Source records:
____________________

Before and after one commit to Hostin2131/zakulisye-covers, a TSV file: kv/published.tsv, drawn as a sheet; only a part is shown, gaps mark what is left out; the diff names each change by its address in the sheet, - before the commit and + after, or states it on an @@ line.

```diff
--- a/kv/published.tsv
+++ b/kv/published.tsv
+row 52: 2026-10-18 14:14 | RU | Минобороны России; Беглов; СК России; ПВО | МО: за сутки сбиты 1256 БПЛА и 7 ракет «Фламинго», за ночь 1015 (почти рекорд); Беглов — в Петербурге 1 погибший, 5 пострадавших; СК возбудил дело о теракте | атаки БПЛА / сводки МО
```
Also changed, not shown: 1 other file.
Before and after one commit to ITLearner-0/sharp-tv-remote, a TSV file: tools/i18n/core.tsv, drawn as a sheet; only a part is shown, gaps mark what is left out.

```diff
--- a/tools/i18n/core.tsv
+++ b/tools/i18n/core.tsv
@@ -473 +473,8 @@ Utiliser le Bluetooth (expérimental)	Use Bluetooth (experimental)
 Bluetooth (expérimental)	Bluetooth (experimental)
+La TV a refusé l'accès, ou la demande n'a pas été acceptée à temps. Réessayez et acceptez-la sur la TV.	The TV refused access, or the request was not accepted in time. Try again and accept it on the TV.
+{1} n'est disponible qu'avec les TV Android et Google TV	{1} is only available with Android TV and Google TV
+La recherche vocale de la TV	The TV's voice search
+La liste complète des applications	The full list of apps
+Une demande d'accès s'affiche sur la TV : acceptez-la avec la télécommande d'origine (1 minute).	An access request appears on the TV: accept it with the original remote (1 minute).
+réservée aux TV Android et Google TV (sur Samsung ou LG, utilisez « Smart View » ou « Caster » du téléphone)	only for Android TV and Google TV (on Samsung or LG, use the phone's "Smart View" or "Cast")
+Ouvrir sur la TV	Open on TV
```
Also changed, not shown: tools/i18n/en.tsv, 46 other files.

____________________

▶ **Your instructions**
Considering the records above, how many lines hold "accept"? Please answer with only the number.

▶ **Result**
2